_Goal of the exercise:_
The answer must be the complete listing, copied exactly.
*** Dataset records
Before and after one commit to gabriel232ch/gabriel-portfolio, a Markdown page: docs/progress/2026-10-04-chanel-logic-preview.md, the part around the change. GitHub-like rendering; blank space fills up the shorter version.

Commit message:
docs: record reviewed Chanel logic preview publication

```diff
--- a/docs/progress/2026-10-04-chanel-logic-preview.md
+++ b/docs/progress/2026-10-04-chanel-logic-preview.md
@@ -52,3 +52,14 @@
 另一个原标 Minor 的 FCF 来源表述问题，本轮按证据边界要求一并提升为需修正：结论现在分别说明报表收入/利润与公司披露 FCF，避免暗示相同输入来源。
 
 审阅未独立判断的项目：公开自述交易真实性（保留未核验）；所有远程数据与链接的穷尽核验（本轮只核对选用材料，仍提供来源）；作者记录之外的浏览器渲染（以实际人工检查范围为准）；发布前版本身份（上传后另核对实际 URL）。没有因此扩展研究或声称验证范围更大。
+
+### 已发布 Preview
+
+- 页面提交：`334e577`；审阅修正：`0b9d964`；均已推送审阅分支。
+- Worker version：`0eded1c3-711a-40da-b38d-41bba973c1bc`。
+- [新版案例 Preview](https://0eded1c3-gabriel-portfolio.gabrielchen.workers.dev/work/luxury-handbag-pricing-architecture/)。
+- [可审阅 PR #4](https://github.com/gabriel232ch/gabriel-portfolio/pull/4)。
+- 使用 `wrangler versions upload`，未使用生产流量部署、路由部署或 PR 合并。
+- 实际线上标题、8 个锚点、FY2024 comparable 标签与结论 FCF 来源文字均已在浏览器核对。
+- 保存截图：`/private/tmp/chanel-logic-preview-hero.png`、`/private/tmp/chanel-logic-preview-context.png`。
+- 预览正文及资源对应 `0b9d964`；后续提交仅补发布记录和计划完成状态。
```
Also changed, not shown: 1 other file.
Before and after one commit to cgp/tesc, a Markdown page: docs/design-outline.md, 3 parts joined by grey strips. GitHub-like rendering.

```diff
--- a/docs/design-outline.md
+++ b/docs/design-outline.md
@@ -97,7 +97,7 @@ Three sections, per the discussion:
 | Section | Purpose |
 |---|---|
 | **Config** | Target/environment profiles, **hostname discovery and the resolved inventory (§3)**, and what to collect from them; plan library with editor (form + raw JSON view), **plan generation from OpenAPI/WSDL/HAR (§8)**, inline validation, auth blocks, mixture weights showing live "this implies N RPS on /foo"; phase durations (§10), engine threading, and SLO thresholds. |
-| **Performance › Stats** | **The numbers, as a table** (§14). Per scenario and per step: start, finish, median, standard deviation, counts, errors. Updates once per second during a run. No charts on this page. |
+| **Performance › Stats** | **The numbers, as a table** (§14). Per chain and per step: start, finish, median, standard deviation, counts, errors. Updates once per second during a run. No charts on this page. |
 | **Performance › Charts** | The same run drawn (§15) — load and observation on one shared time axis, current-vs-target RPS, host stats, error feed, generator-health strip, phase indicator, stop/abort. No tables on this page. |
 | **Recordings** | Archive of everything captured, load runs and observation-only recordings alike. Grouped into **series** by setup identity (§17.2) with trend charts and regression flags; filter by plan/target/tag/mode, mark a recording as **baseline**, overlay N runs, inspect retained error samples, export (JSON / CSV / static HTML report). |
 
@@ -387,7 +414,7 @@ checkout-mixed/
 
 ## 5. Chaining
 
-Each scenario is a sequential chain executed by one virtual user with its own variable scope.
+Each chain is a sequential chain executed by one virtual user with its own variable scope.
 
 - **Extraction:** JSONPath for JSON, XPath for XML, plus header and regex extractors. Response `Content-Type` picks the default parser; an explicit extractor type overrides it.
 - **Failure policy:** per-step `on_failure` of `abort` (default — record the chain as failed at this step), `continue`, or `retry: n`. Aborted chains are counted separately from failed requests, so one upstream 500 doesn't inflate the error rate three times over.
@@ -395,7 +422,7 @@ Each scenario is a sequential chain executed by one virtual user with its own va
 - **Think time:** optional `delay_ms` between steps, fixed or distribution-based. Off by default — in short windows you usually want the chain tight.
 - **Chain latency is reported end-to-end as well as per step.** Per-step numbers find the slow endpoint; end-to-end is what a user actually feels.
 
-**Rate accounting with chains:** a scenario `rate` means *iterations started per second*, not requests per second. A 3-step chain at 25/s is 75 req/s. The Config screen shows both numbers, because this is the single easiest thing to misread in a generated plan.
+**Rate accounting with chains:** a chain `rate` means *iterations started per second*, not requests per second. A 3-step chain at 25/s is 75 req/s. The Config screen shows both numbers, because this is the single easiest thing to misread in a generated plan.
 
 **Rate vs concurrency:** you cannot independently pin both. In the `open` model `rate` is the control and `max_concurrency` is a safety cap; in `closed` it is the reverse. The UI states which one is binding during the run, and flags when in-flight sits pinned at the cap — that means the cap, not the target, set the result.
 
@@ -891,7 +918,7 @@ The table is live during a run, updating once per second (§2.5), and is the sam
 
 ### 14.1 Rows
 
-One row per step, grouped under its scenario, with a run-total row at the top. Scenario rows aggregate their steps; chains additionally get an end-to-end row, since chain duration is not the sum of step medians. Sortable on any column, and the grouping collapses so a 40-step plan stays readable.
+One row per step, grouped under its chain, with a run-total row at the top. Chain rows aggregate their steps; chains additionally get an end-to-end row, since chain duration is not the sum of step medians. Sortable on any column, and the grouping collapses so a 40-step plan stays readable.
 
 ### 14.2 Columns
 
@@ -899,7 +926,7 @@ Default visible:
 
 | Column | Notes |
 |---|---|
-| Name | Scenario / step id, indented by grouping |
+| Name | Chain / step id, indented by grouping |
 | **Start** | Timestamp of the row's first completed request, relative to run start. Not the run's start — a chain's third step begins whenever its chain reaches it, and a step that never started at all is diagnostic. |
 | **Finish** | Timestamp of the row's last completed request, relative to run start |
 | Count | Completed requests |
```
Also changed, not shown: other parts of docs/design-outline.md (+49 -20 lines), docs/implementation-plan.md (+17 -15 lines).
******
_The answer:_
Before and after one commit to gabriel232ch/gabriel-portfolio, a Markdown page: docs/progress/2026-10-04-chanel-logic-preview.md, the part around the change. GitHub-like rendering; blank space fills up the shorter version.

Commit message:
docs: record reviewed Chanel logic preview publication

```diff
--- a/docs/progress/2026-10-04-chanel-logic-preview.md
+++ b/docs/progress/2026-10-04-chanel-logic-preview.md
@@ -52,3 +52,14 @@
 另一个原标 Minor 的 FCF 来源表述问题，本轮按证据边界要求一并提升为需修正：结论现在分别说明报表收入/利润与公司披露 FCF，避免暗示相同输入来源。
 
 审阅未独立判断的项目：公开自述交易真实性（保留未核验）；所有远程数据与链接的穷尽核验（本轮只核对选用材料，仍提供来源）；作者记录之外的浏览器渲染（以实际人工检查范围为准）；发布前版本身份（上传后另核对实际 URL）。没有因此扩展研究或声称验证范围更大。
+
+### 已发布 Preview
+
+- 页面提交：`334e577`；审阅修正：`0b9d964`；均已推送审阅分支。
+- Worker version：`0eded1c3-711a-40da-b38d-41bba973c1bc`。
+- [新版案例 Preview](https://0eded1c3-gabriel-portfolio.gabrielchen.workers.dev/work/luxury-handbag-pricing-architecture/)。
+- [可审阅 PR #4](https://github.com/gabriel232ch/gabriel-portfolio/pull/4)。
+- 使用 `wrangler versions upload`，未使用生产流量部署、路由部署或 PR 合并。
+- 实际线上标题、8 个锚点、FY2024 comparable 标签与结论 FCF 来源文字均已在浏览器核对。
+- 保存截图：`/private/tmp/chanel-logic-preview-hero.png`、`/private/tmp/chanel-logic-preview-context.png`。
+- 预览正文及资源对应 `0b9d964`；后续提交仅补发布记录和计划完成状态。
```
Also changed, not shown: 1 other file.
Before and after one commit to cgp/tesc, a Markdown page: docs/design-outline.md, 3 parts joined by grey strips. GitHub-like rendering.

```diff
--- a/docs/design-outline.md
+++ b/docs/design-outline.md
@@ -97,7 +97,7 @@ Three sections, per the discussion:
 | Section | Purpose |
 |---|---|
 | **Config** | Target/environment profiles, **hostname discovery and the resolved inventory (§3)**, and what to collect from them; plan library with editor (form + raw JSON view), **plan generation from OpenAPI/WSDL/HAR (§8)**, inline validation, auth blocks, mixture weights showing live "this implies N RPS on /foo"; phase durations (§10), engine threading, and SLO thresholds. |
-| **Performance › Stats** | **The numbers, as a table** (§14). Per scenario and per step: start, finish, median, standard deviation, counts, errors. Updates once per second during a run. No charts on this page. |
+| **Performance › Stats** | **The numbers, as a table** (§14). Per chain and per step: start, finish, median, standard deviation, counts, errors. Updates once per second during a run. No charts on this page. |
 | **Performance › Charts** | The same run drawn (§15) — load and observation on one shared time axis, current-vs-target RPS, host stats, error feed, generator-health strip, phase indicator, stop/abort. No tables on this page. |
 | **Recordings** | Archive of everything captured, load runs and observation-only recordings alike. Grouped into **series** by setup identity (§17.2) with trend charts and regression flags; filter by plan/target/tag/mode, mark a recording as **baseline**, overlay N runs, inspect retained error samples, export (JSON / CSV / static HTML report). |
 
@@ -387,7 +414,7 @@ checkout-mixed/
 
 ## 5. Chaining
 
-Each scenario is a sequential chain executed by one virtual user with its own variable scope.
+Each chain is a sequential chain executed by one virtual user with its own variable scope.
 
 - **Extraction:** JSONPath for JSON, XPath for XML, plus header and regex extractors. Response `Content-Type` picks the default parser; an explicit extractor type overrides it.
 - **Failure policy:** per-step `on_failure` of `abort` (default — record the chain as failed at this step), `continue`, or `retry: n`. Aborted chains are counted separately from failed requests, so one upstream 500 doesn't inflate the error rate three times over.
@@ -395,7 +422,7 @@ Each scenario is a sequential chain executed by one virtual user with its own va
 - **Think time:** optional `delay_ms` between steps, fixed or distribution-based. Off by default — in short windows you usually want the chain tight.
 - **Chain latency is reported end-to-end as well as per step.** Per-step numbers find the slow endpoint; end-to-end is what a user actually feels.
 
-**Rate accounting with chains:** a scenario `rate` means *iterations started per second*, not requests per second. A 3-step chain at 25/s is 75 req/s. The Config screen shows both numbers, because this is the single easiest thing to misread in a generated plan.
+**Rate accounting with chains:** a chain `rate` means *iterations started per second*, not requests per second. A 3-step chain at 25/s is 75 req/s. The Config screen shows both numbers, because this is the single easiest thing to misread in a generated plan.
 
 **Rate vs concurrency:** you cannot independently pin both. In the `open` model `rate` is the control and `max_concurrency` is a safety cap; in `closed` it is the reverse. The UI states which one is binding during the run, and flags when in-flight sits pinned at the cap — that means the cap, not the target, set the result.
 
@@ -891,7 +918,7 @@ The table is live during a run, updating once per second (§2.5), and is the sam
 
 ### 14.1 Rows
 
-One row per step, grouped under its scenario, with a run-total row at the top. Scenario rows aggregate their steps; chains additionally get an end-to-end row, since chain duration is not the sum of step medians. Sortable on any column, and the grouping collapses so a 40-step plan stays readable.
+One row per step, grouped under its chain, with a run-total row at the top. Chain rows aggregate their steps; chains additionally get an end-to-end row, since chain duration is not the sum of step medians. Sortable on any column, and the grouping collapses so a 40-step plan stays readable.
 
 ### 14.2 Columns
 
@@ -899,7 +926,7 @@ Default visible:
 
 | Column | Notes |
 |---|---|
-| Name | Scenario / step id, indented by grouping |
+| Name | Chain / step id, indented by grouping |
 | **Start** | Timestamp of the row's first completed request, relative to run start. Not the run's start — a chain's third step begins whenever its chain reaches it, and a step that never started at all is diagnostic. |
 | **Finish** | Timestamp of the row's last completed request, relative to run start |
 | Count | Completed requests |
```
Also changed, not shown: other parts of docs/design-outline.md (+49 -20 lines), docs/implementation-plan.md (+17 -15 lines).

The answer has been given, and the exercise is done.